* AIM OF THE TASK
Find the word "vspace" in the data. Return every line where it appears.

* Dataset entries
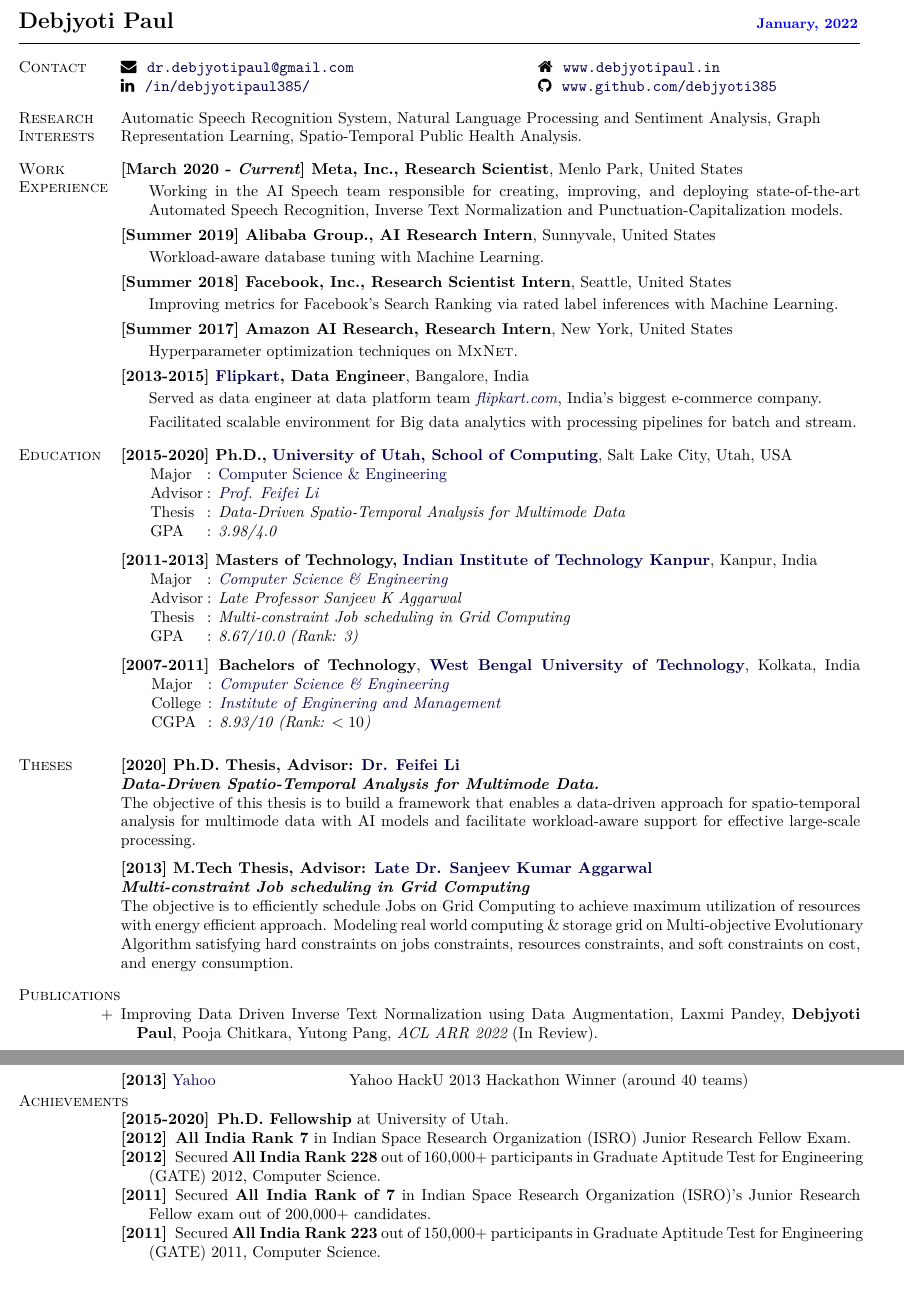
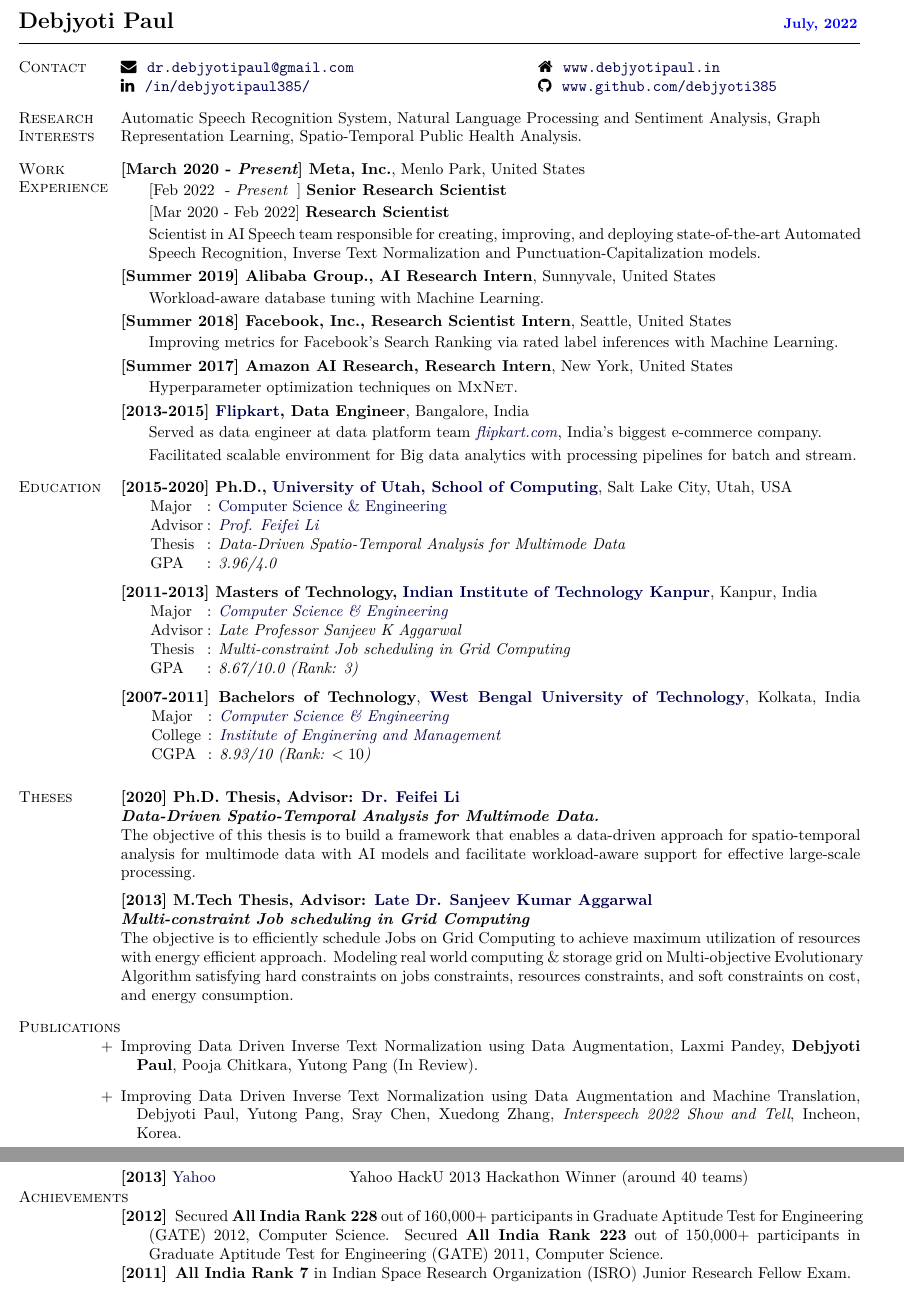
Before and after one commit to debjyoti385/resume, a LaTeX CV (debjyoti_paul_resume.tex): two parts of pages 1 and 2 of 2, joined at a grey line, cut so that both start at the same text. Compiled offline with XeLaTeX.

Commit message:
Update debjyoti_paul_resume.tex

```diff
--- a/debjyoti_paul_resume.tex
+++ b/debjyoti_paul_resume.tex
@@ -206,7 +206,7 @@
 %%%%%%%%%%%%%%%%%%%%%%%%% Begin CV Document %%%%%%%%%%%%%%%%%%%%%%%%%%%%
 
 \begin{document}
-\makeheading{\Large{Debjyoti Paul} {\color{blue}\small\hspace{12.7cm} January, 2022}}
+\makeheading{\Large{Debjyoti Paul} {\color{blue}\small\hspace{13.3cm} July, 2022}}
 % \vspace{-1cm}
 %
 % \vspace{.3cm}
@@ -246,10 +246,12 @@ Automatic Speech Recognition System, Natural Language Processing and Sentiment A
 
 
 \section{Work Experience}
-\textbf{[March 2020 - \textit{Current}] Meta, Inc., Research Scientist}, Menlo Park, United States
+\textbf{[March 2020 - \textit{Present}] Meta, Inc.}, Menlo Park, United States
 \vspace{-2mm}
 \begin{outerlist}
-\item[] Working in the AI Speech team responsible for creating, improving, and deploying state-of-the-art Automated Speech Recognition, Inverse Text Normalization and Punctuation-Capitalization models.
+\item[] [Feb 2022 ~-~\textit{Present}\hspace{2mm}] \textbf{Senior Research Scientist} \vspace{-2mm}
+\item[] [Mar 2020 - Feb 2022]  \textbf{Research Scientist} \vspace{-2mm}
+\item[] Scientist in AI Speech team responsible for creating, improving, and deploying state-of-the-art Automated Speech Recognition, Inverse Text Normalization and Punctuation-Capitalization models.
 \end{outerlist}
 \vspace{1mm}
 
@@ -345,7 +347,8 @@ The objective is to efficiently schedule Jobs on Grid Computing to achieve maxim
 \section{Publications}
 \\
 \begin{bibsection}
-\item[+] Improving Data Driven Inverse Text Normalization using Data Augmentation, Laxmi Pandey, \textbf{Debjyoti Paul}, Pooja Chitkara, Yutong Pang, {\em ACL ARR 2022} (In Review).
+\item[+] Improving Data Driven Inverse Text Normalization using Data Augmentation, Laxmi Pandey, \textbf{Debjyoti Paul}, Pooja Chitkara, Yutong Pang (In Review).
+\item[+] Improving Data Driven Inverse Text Normalization using Data Augmentation and Machine Translation,  Debjyoti Paul, Yutong Pang, Sray Chen, Xuedong Zhang, \emph{Interspeech 2022 Show and Tell}, Incheon, Korea.
 \item[+] Database Workload Characterization with Query Plan Encoders, \textbf{Debjyoti Paul}, Jie Cao, Feifei Li, Vivek Srikumar, To appear in {\em 48th International Conference on Very Large Data Bases (VLDB 2022)}.
 \item[+] Semantic Embedding for Regions of Interest, \textbf{Debjyoti Paul}, Feifei Li, Jeff M. Phillips, \emph{The International Journal on Very Large Data Bases (VLDBJ 2021).} \textit{DOI:} \href{https://doi.org/10.1007/s00778-020-00647-0}{10.1007/s00778-020-00647-0}.
 \item[+] Bursty Event Detection Throughout Histories, \textbf{Debjyoti Paul}, Yanqing Peng, Feifei Li, \emph{35th IEEE International Conference on Data Engineering (ICDE 2019)}, Macau, China, 2019. \textit{DOI:} \href{https://dx.doi.org/10.1109/ICDE.2019.00124}{10.1109/ICDE.2019.00124}
@@ -491,11 +494,11 @@ The objective is to efficiently schedule Jobs on Grid Computing to achieve maxim
 \section{Achievements}
 \begin{innerlist}
 %\item[\textbf{[2013]}] Ranked 3rd out of 39 M.Tech students of CSE department in Indian of Institute Technology, Kanpur
-\item[\textbf{[2015-2020]}] \textbf{Ph.D. Fellowship} at University of Utah.
-\item[\textbf{[2012]}] \textbf{All India Rank 7} in Indian Space Research Organization (ISRO) Junior Research Fellow Exam.
-\item[\textbf{[2012]}]  Secured \textbf{All India Rank 228} out of 160,000+ participants in Graduate Aptitude Test for Engineering (GATE) 2012, Computer Science.
-\item[\textbf{[2011]}]  Secured \textbf{All India Rank of 7} in Indian Space Research Organization (ISRO)'s Junior Research Fellow exam out of 200,000+ candidates.
-\item[\textbf{[2011]}]  Secured \textbf{All India Rank 223} out of 150,000+ participants in Graduate Aptitude Test for Engineering (GATE) 2011, Computer Science.
+% \item[\textbf{[2015-2020]}] \textbf{Ph.D. Fellowship} at University of Utah.
+\item[\textbf{[2012]}]  Secured \textbf{All India Rank 228} out of 160,000+ participants in Graduate Aptitude Test for Engineering (GATE) 2012, Computer Science. Secured \textbf{All India Rank 223} out of 150,000+ participants in Graduate Aptitude Test for Engineering (GATE) 2011, Computer Science.
+\item[\textbf{[2011]}] \textbf{All India Rank 7} in Indian Space Research Organization (ISRO) Junior Research Fellow Exam.
+% \item[\textbf{[2011]}]  Secured \textbf{All India Rank of 7} in Indian Space Research Organization (ISRO)'s Junior Research Fellow exam out of 200,000+ candidates.
+% \item[\textbf{[2011]}]  Secured \textbf{All India Rank 223} out of 150,000+ participants in Graduate Aptitude Test for Engineering (GATE) 2011, Computer Science.
 % \item[\textbf{[2011, 2012]}] Graduate Aptitude Test for Engineering (GATE), Computer Science: \textbf{99.96\%tile and 99.98\%tile.}
 % \item[\textbf{[2011]}]  Achieved All India Rank of 7 in Indian Space Research Organization (ISRO) recruitment exam for Junior Research Fellow among 0.2 million candidates.
 %\item[\textbf{[2010]}] 2nd Rank in Manual Robo-race competition \& 2nd Rank in Robo-Olympic an innovative track based racing competition in Bits to Bytes Tech-fest, Bengal Institute of Technology.
```
Also changed, not shown: debjyoti_paul_resume.tex (2 more changed lines).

* COMPLETED EXERCISE
 % \vspace{-1cm}
 % \vspace{.3cm}
 \vspace{-2mm}
+\item[] [Feb 2022 ~-~\textit{Present}\hspace{2mm}] \textbf{Senior Research Scientist} \vspace{-2mm}
+\item[] [Mar 2020 - Feb 2022]  \textbf{Research Scientist} \vspace{-2mm}
 \vspace{1mm}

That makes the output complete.